*** GIVEN DATA Section Begins ***
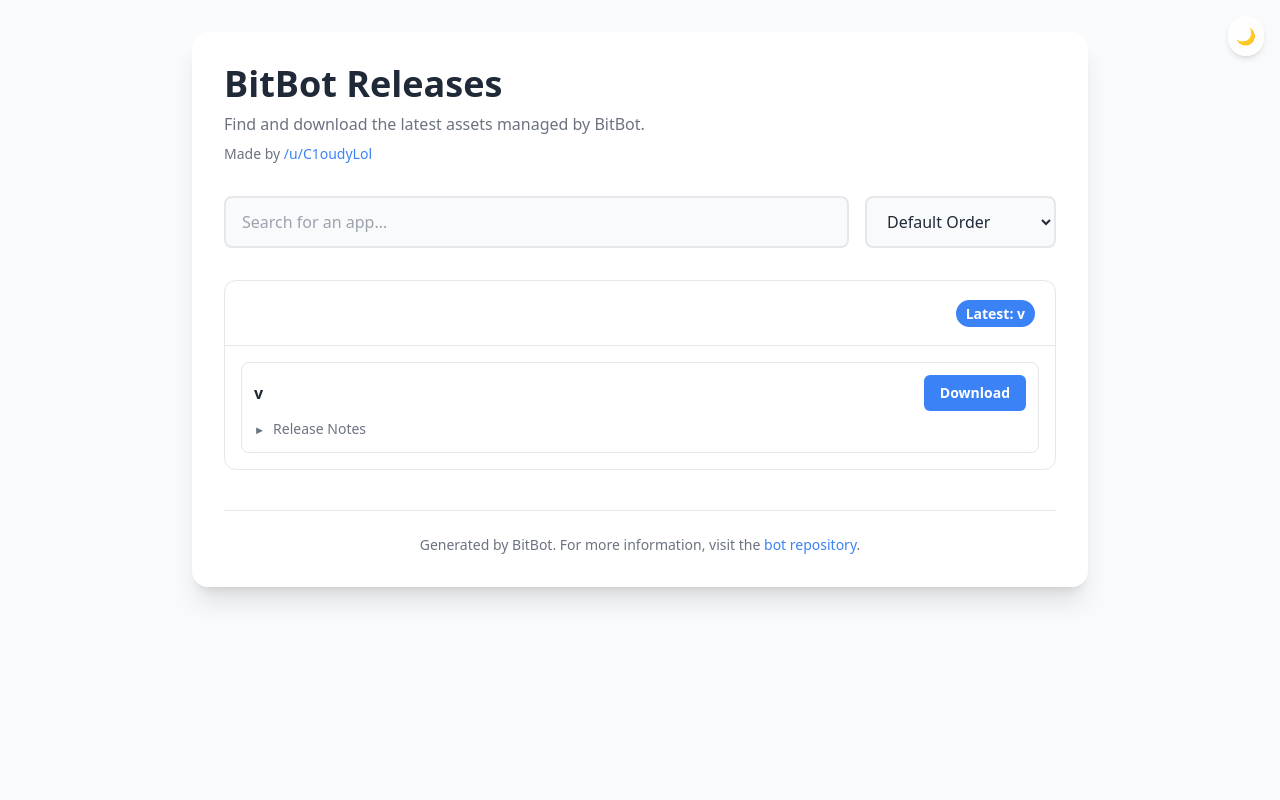
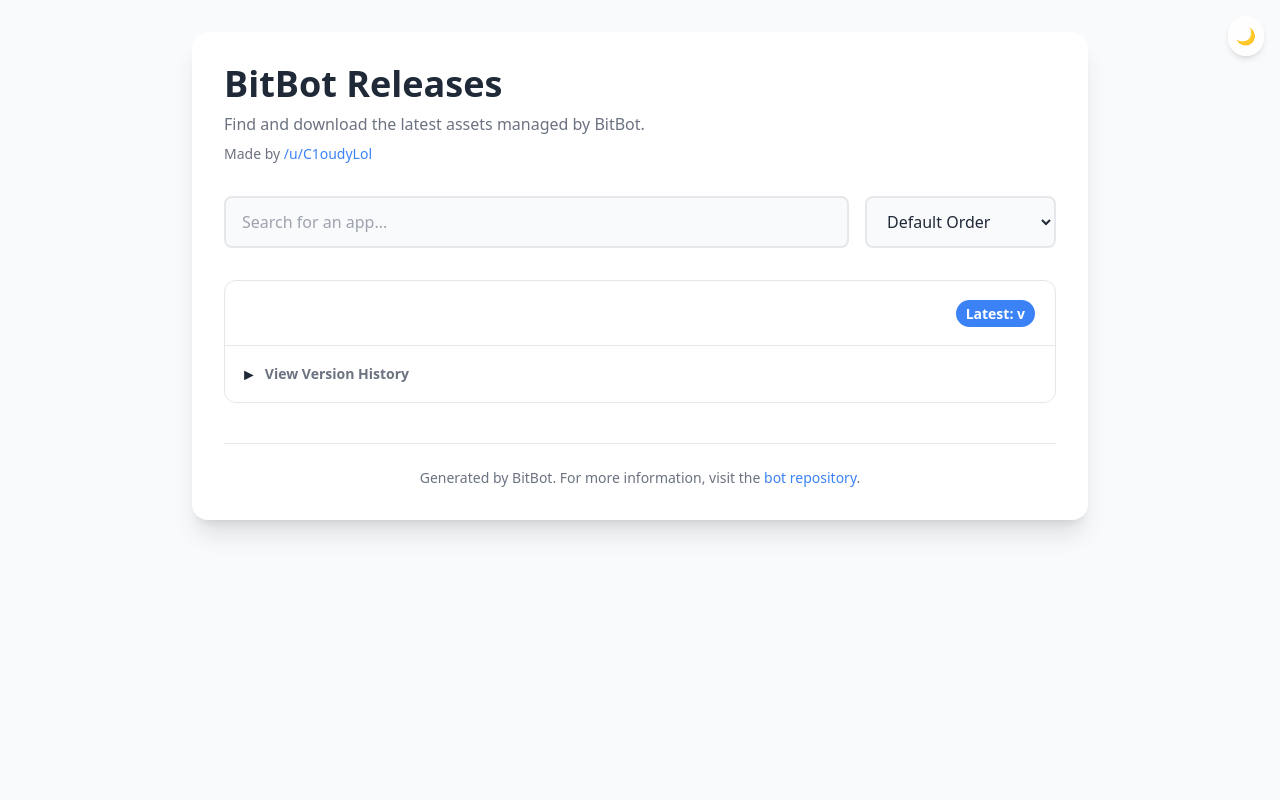
Before and after one commit to S0methingSomething/BitBot, a Python web app: template templates/default_landing_page.html in a window 1280 px wide. Run offline with Jinja, Linux system fonts and the light colour scheme; the template is opened without the code that fills it, so the values that code supplies are empty; some libraries are stand-ins or nearby versions.

Commit message:
refactor(pages): Make version history collapsible

```diff
--- a/templates/default_landing_page.html
+++ b/templates/default_landing_page.html
@@ -11,23 +11,21 @@
             --primary-hover: #2563eb;
             --bg-color: #f9fafb;
             --text-color: #1f2937;
-            --text-muted-color: #6b7280; /* gray-500 */
+            --text-muted-color: #6b7280;
             --card-bg-color: #ffffff;
             --border-color: #e5e7eb;
             --input-bg-color: #f9fafb;
             --input-focus-bg-color: #ffffff;
-            --details-bg-color: #f9fafb;
         }
 
         .dark {
             --bg-color: #000000;
             --text-color: #f3f4f6;
-            --text-muted-color: #a1a1aa; /* zinc-400 */
-            --card-bg-color: #18181b; /* zinc-900 */
-            --border-color: #27272a; /* zinc-800 */
+            --text-muted-color: #a1a1aa;
+            --card-bg-color: #18181b;
+            --border-color: #27272a;
             --input-bg-color: #27272a;
             --input-focus-bg-color: #18181b;
-            --details-bg-color: #27272a;
         }
 
         body {
@@ -44,15 +42,21 @@
             border-color: var(--primary-color) !important;
         }
 
-        details > summary { list-style: none; cursor: pointer; }
-        details > summary::-webkit-details-marker { display: none; }
-        details > summary::before {
-            content: '►';
-            margin-right: 0.5rem;
-            font-size: 0.8em;
+        /* Styling for the main history accordion */
+        details.history-details > summary {
+            list-style: none; /* Hide the default triangle */
+            cursor: pointer;
+            transition: background-color 0.2s ease-in-out;
+        }
+        details.history-details > summary::-webkit-details-marker {
+            display: none;
+        }
+        details.history-details > summary .history-arrow {
             transition: transform 0.2s ease-in-out;
         }
-        details[open] > summary::before { transform: rotate(90deg); }
+        details.history-details[open] > summary .history-arrow {
+            transform: rotate(90deg);
+        }
     </style>
 
     <script>
@@ -79,26 +83,14 @@
                 Made by <a href="https://www.reddit.com/u/C1oudyLol/" target="_blank" rel="noopener noreferrer" class="text-[var(--primary-color)] hover:underline">/u/C1oudyLol</a>
             </p>
 
-            <div id="controls-container">
             <div class="flex flex-col md:flex-row gap-4 mb-8">
-                    <div class="flex-grow">
-                        <label for="searchInput" class="sr-only">Search for an app</label>
-                        <input type="text" id="searchInput" placeholder="Search for an app..." class="search-input w-full px-4 py-3 bg-[var(--input-bg-color)] border-2 border-[var(--border-color)] rounded-lg focus:bg-[var(--input-focus-bg-color)] transition-colors duration-300">
-                    </div>
+                <div class="flex-grow"><input type="text" id="searchInput" placeholder="Search for an app..." class="search-input w-full px-4 py-3 bg-[var(--input-bg-color)] border-2 border-[var(--border-color)] rounded-lg focus:bg-[var(--input-focus-bg-color)] transition-colors duration-300"></div>
                 <div class="flex-shrink-0">
-                        <label for="sort-select" class="sr-only">Sort by</label>
                     <select id="sort-select" class="sort-select w-full md:w-auto h-full px-4 py-3 bg-[var(--input-bg-color)] border-2 border-[var(--border-color)] rounded-lg focus:bg-[var(--input-focus-bg-color)] transition-colors duration-300">
                         <option value="default">Default Order</option>
-                            <optgroup label="By Name">
-                                <option value="alpha-asc">Name (A-Z)</option>
-                                <option value="alpha-desc">Name (Z-A)</option>
-                            </optgroup>
-                            <optgroup label="By Date">
-                                <option value="date-desc">Newest Release</option>
-                                <option value="date-asc">Oldest Release</option>
-                            </optgroup>
+                        <optgroup label="By Name"><option value="alpha-asc">Name (A-Z)</option><option value="alpha-desc">Name (Z-A)</option></optgroup>
+                        <optgroup label="By Date"><option value="date-desc">Newest Release</option><option value="date-asc">Oldest Release</option></optgroup>
                     </select>
-                    </div>
                 </div>
             </div>
 
@@ -109,56 +101,40 @@
                          data-latest-release-date="{{app.releases[0].published_at}}">
 
                     <header class="p-4 md:p-5 flex justify-between items-center border-b border-[var(--border-color)]">
-                        <div>
-                            <h2 class="text-2xl font-bold">{{app.display_name}}</h2>
-                        </div>
+                        <div><h2 class="text-2xl font-bold">{{app.display_name}}</h2></div>
                         <div class="version-container text-right">
-                            <span class="font-semibold text-sm py-1 px-2.5 rounded-full bg-[var(--primary-color)] text-white">
-                                Latest: v{{app.releases[0].version}}
-                            </span>
+                            <span class="font-semibold text-sm py-1 px-2.5 rounded-full bg-[var(--primary-color)] text-white">Latest: v{{app.releases[0].version}}</span>
                         </div>
                     </header>
 
-                    <div class="p-3 md:p-4 space-y-3">
+                    <!-- This is the container for the collapsable history -->
+                    <div class="history-container p-4">
+                        <details class="history-details">
+                            <summary class="inline-flex items-center gap-2 p-2 -m-2 rounded-md hover:bg-gray-100 dark:hover:bg-gray-700">
+                                <span class="history-arrow">►</span>
+                                <span class="history-toggle-text text-sm font-semibold text-[var(--text-muted-color)]">View Version History</span>
+                            </summary>
+
+                            <div class="mt-4 space-y-3">
                                 <!-- BEGIN-RELEASE-LOOP -->
-                        <div class="release-item p-3 border border-[var(--border-color)] rounded-lg">
-                            <div class="flex justify-between items-center mb-2">
+                                <div class="release-item p-3 border border-[var(--border-color)] rounded-lg flex justify-between items-center">
                                     <div class="font-semibold">
                                         <h3>v{{release.version}}</h3>
-                                    <p class="text-xs text-[var(--text-muted-color)]" data-date="{{release.published_at}}">
-                                        <!-- Release date will be formatted by JS -->
-                                    </p>
+                                        <p class="text-xs text-[var(--text-muted-color)]" data-date="{{release.published_at}}"></p>
                                     </div>
                                     <a href="{{release.download_url}}" class="download-button flex-shrink-0 text-sm bg-[var(--primary-color)] text-white px-4 py-2 rounded-md font-bold transition-colors duration-200 hover:bg-[var(--primary-hover)]">Download</a>
                                 </div>
-
-                            <details>
-                                <summary class="text-sm font-medium text-[var(--text-muted-color)]">Release Notes</summary>
-                                <div class="mt-2 p-3 text-sm bg-[var(--details-bg-color)] rounded-md prose prose-sm max-w-none text-[var(--text-color)]">
-                                    <p>{{release.release_notes}}</p>
-                                    <a href="{{release.release_url}}" target="_blank" rel="noopener noreferrer" class="text-[var(--primary-color)] hover:underline">View on GitHub →</a>
+                                <!-- END-RELEASE-LOOP -->
                             </div>
                         </details>
                     </div>
-                        <!-- END-RELEASE-LOOP -->
-                    </div>
+
                 </section>
                 <!-- END-APP-LOOP -->
             </div>
 
-            <div id="no-results" class="hidden text-center py-12" role="status">
-                <h3 class="text-xl font-semibold">No Apps Found</h3>
-                <p class="text-[var(--text-muted-color)] mt-2">Try adjusting your search.</p>
-            </div>
-
-            <div id="no-history" class="hidden text-center py-12" role="status">
-                <h3 class="text-xl font-semibold">No Release History Found</h3>
-                <p class="text-[var(--text-muted-color)] mt-2">As soon as the bot creates its first release, it will appear here.</p>
-            </div>
-
-            <footer class="text-center mt-10 text-sm text-[var(--text-muted-color)] border-t border-[var(--border-color)] pt-6 transition-colors duration-300">
-                <p>Generated by BitBot. For more information, visit the <a href="https://github.com/{{bot_repo}}" class="text-[var(--primary-color)] hover:underline">bot repository</a>.</p>
-            </footer>
+            <div id="no-results" class="hidden text-center py-12" role="status"><h3 class="text-xl font-semibold">No Apps Found</h3><p class="text-[var(--text-muted-color)] mt-2">Try adjusting your search.</p></div>
+            <footer class="text-center mt-10 text-sm text-[var(--text-muted-color)] border-t border-[var(--border-color)] pt-6 transition-colors duration-300"><p>Generated by BitBot. For more information, visit the <a href="https://github.com/{{bot_repo}}" class="text-[var(--primary-color)] hover:underline">bot repository</a>.</p></footer>
         </div>
     </div>
 
@@ -170,29 +146,30 @@
             const sortSelect = document.getElementById('sort-select');
             const appListContainer = document.getElementById('app-list');
             const noResultsMessage = document.getElementById('no-results');
-            const noHistoryMessage = document.getElementById('no-history');
-            const controlsContainer = document.getElementById('controls-container');
 
-            // --- Master Data Store ---
+            // --- Master Data Store and Initial DOM Manipulation ---
             const appData = Array.from(appListContainer.querySelectorAll('.app-section')).map(element => {
+                const appName = element.dataset.appName;
+                let latestReleaseDate;
+                const historyContainer = element.querySelector('.history-container');
+
                 const hasReleases = element.querySelector('.release-item');
-                let latestReleaseDate = new Date(0);
 
                 if (hasReleases) {
                     const dateStr = element.dataset.latestReleaseDate;
-                    if (dateStr) {
-                        const parsedDate = new Date(dateStr);
-                        if (!isNaN(parsedDate.getTime())) {
-                            latestReleaseDate = parsedDate;
-                        }
-                    }
+                    latestReleaseDate = dateStr ? new Date(dateStr) : new Date(0);
+                    if (isNaN(latestReleaseDate.getTime())) latestReleaseDate = new Date(0);
                 } else {
                     const versionContainer = element.querySelector('.version-container');
                     if (versionContainer) {
                         versionContainer.innerHTML = `<span class="font-semibold text-xs py-1 px-2.5 rounded-full bg-gray-400 dark:bg-gray-600 text-white">No Releases</span>`;
                     }
+                    // Hide the "View History" button if there are no releases
+                    if (historyContainer) historyContainer.style.display = 'none';
+                    latestReleaseDate = new Date(0);
                 }
-                return { element, name: element.dataset.appName, latestReleaseDate };
+
+                return { element, name: appName, latestReleaseDate };
             });
 
             // --- Date Formatting Helper ---
@@ -202,13 +179,13 @@
                 return date.toLocaleDateString(undefined, { year: 'numeric', month: 'long', day: 'numeric' });
             }
 
-            // --- Core Logic ---
+            // --- Core Logic: The updateAppList function ---
             function updateAppList() {
                 const searchQuery = searchInput.value.toLowerCase();
                 const sortValue = sortSelect.value;
                 const filteredApps = appData.filter(app => app.name.toLowerCase().includes(searchQuery));
+
                 let sortedApps = [...filteredApps];
-
                 switch (sortValue) {
                     case 'alpha-asc': sortedApps.sort((a, b) => a.name.localeCompare(b.name)); break;
                     case 'alpha-desc': sortedApps.sort((a, b) => b.name.localeCompare(a.name)); break;
@@ -225,36 +202,46 @@
                 }
             }
 
-            // --- Initial Setup ---
-            function initialize() {
-                if (appData.length === 0) {
-                    controlsContainer.classList.add('hidden');
-                    appListContainer.classList.add('hidden');
-                    noHistoryMessage.classList.remove('hidden');
-                    return; // Stop further initialization
-                }
+            // --- Event Listeners and Initial Setup ---
 
-                document.querySelectorAll('[data-date]').forEach(el => {
-                    el.textContent = formatReleaseDate(el.dataset.date);
-                });
+            // Format dates
+            document.querySelectorAll('[data-date]').forEach(el => el.textContent = formatReleaseDate(el.dataset.date));
 
+            // Theme logic
             const syncThemeButton = () => {
                 const isDark = document.documentElement.classList.contains('dark');
                 themeToggleButton.textContent = isDark ? '☀️' : '🌙';
             };
             themeToggleButton.addEventListener('click', () => {
+                const isCurrentlyDark = document.documentElement.classList.contains('dark');
+                localStorage.setItem('theme', isCurrentlyDark ? 'light' : 'dark');
                 document.documentElement.classList.toggle('dark');
-                    localStorage.setItem('theme', document.documentElement.classList.contains('dark') ? 'dark' : 'light');
                 syncThemeButton();
             });
             syncThemeButton();
 
+            // History toggle text change
+            appListContainer.addEventListener('click', (event) => {
+                const summary = event.target.closest('summary');
+                if (!summary) return;
+
+                const details = summary.parentElement;
+                const toggleText = summary.querySelector('.history-toggle-text');
+
+                // Use a tiny timeout to allow the 'open' attribute to be updated by the browser first
+                setTimeout(() => {
+                    if (details.open) {
+                        toggleText.textContent = 'Hide Version History';
+                    } else {
+                        toggleText.textContent = 'View Version History';
+                    }
+                }, 0);
+            });
+
             searchInput.addEventListener('input', updateAppList);
             sortSelect.addEventListener('change', updateAppList);
+
             updateAppList();
-            }
-
-            initialize();
         });
     </script>
 </body>
```
Lines whose indentation alone changed are shown as unchanged.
*** GIVEN DATA Section Ends ***
* WHAT THE TASK ASKS:
Pull every line with the string "label" out of the material.

* YOUR RESPONSE:
-                        <label for="searchInput" class="sr-only">Search for an app</label>
-                        <label for="sort-select" class="sr-only">Sort by</label>
-                            <optgroup label="By Name">
-                            <optgroup label="By Date">
+                        <optgroup label="By Name"><option value="alpha-asc">Name (A-Z)</option><option value="alpha-desc">Name (Z-A)</option></optgroup>
+                        <optgroup label="By Date"><option value="date-desc">Newest Release</option><option value="date-asc">Oldest Release</option></optgroup>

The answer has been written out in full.